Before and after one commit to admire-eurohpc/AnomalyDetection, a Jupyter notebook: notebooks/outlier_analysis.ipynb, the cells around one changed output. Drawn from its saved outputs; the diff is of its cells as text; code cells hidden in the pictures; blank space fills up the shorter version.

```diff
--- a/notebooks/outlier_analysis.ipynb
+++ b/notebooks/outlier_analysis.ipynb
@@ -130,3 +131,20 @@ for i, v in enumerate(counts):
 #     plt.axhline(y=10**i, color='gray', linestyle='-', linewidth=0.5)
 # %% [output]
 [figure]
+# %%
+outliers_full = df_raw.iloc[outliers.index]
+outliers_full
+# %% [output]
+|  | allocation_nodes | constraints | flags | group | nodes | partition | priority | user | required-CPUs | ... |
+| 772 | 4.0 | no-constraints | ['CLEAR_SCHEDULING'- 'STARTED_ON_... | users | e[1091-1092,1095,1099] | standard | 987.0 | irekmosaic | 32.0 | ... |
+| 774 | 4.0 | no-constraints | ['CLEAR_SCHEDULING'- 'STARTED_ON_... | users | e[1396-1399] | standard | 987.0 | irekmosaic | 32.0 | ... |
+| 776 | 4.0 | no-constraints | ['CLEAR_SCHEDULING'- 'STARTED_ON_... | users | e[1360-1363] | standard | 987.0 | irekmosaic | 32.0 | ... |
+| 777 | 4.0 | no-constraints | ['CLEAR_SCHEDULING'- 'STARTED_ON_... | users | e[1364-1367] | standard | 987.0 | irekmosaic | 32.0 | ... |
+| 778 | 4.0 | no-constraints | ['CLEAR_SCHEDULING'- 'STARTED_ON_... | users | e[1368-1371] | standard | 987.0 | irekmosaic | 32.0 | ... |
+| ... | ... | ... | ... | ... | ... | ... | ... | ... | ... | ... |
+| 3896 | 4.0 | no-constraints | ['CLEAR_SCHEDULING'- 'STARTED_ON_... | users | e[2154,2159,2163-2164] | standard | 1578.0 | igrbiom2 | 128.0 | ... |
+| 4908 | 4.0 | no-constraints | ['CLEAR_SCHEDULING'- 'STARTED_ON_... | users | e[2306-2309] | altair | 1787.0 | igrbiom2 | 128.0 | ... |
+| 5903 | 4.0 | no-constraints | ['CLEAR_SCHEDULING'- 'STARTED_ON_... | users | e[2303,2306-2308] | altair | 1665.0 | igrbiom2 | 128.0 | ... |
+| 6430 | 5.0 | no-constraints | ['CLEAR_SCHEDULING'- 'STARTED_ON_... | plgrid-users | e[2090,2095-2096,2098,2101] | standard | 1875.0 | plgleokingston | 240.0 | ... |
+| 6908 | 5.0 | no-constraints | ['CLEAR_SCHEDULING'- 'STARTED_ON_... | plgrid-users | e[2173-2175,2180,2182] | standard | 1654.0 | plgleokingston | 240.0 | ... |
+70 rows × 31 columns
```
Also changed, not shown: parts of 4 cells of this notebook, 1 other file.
★ ★ ★ ★ ★
== Task item ==
Restate each entry word for word.

== Response box ==
Before and after one commit to admire-eurohpc/AnomalyDetection, a Jupyter notebook: notebooks/outlier_analysis.ipynb, the cells around one changed output. Drawn from its saved outputs; the diff is of its cells as text; code cells hidden in the pictures; blank space fills up the shorter version.

```diff
--- a/notebooks/outlier_analysis.ipynb
+++ b/notebooks/outlier_analysis.ipynb
@@ -130,3 +131,20 @@ for i, v in enumerate(counts):
 #     plt.axhline(y=10**i, color='gray', linestyle='-', linewidth=0.5)
 # %% [output]
 [figure]
+# %%
+outliers_full = df_raw.iloc[outliers.index]
+outliers_full
+# %% [output]
+|  | allocation_nodes | constraints | flags | group | nodes | partition | priority | user | required-CPUs | ... |
+| 772 | 4.0 | no-constraints | ['CLEAR_SCHEDULING'- 'STARTED_ON_... | users | e[1091-1092,1095,1099] | standard | 987.0 | irekmosaic | 32.0 | ... |
+| 774 | 4.0 | no-constraints | ['CLEAR_SCHEDULING'- 'STARTED_ON_... | users | e[1396-1399] | standard | 987.0 | irekmosaic | 32.0 | ... |
+| 776 | 4.0 | no-constraints | ['CLEAR_SCHEDULING'- 'STARTED_ON_... | users | e[1360-1363] | standard | 987.0 | irekmosaic | 32.0 | ... |
+| 777 | 4.0 | no-constraints | ['CLEAR_SCHEDULING'- 'STARTED_ON_... | users | e[1364-1367] | standard | 987.0 | irekmosaic | 32.0 | ... |
+| 778 | 4.0 | no-constraints | ['CLEAR_SCHEDULING'- 'STARTED_ON_... | users | e[1368-1371] | standard | 987.0 | irekmosaic | 32.0 | ... |
+| ... | ... | ... | ... | ... | ... | ... | ... | ... | ... | ... |
+| 3896 | 4.0 | no-constraints | ['CLEAR_SCHEDULING'- 'STARTED_ON_... | users | e[2154,2159,2163-2164] | standard | 1578.0 | igrbiom2 | 128.0 | ... |
+| 4908 | 4.0 | no-constraints | ['CLEAR_SCHEDULING'- 'STARTED_ON_... | users | e[2306-2309] | altair | 1787.0 | igrbiom2 | 128.0 | ... |
+| 5903 | 4.0 | no-constraints | ['CLEAR_SCHEDULING'- 'STARTED_ON_... | users | e[2303,2306-2308] | altair | 1665.0 | igrbiom2 | 128.0 | ... |
+| 6430 | 5.0 | no-constraints | ['CLEAR_SCHEDULING'- 'STARTED_ON_... | plgrid-users | e[2090,2095-2096,2098,2101] | standard | 1875.0 | plgleokingston | 240.0 | ... |
+| 6908 | 5.0 | no-constraints | ['CLEAR_SCHEDULING'- 'STARTED_ON_... | plgrid-users | e[2173-2175,2180,2182] | standard | 1654.0 | plgleokingston | 240.0 | ... |
+70 rows × 31 columns
```
Also changed, not shown: parts of 4 cells of this notebook, 1 other file.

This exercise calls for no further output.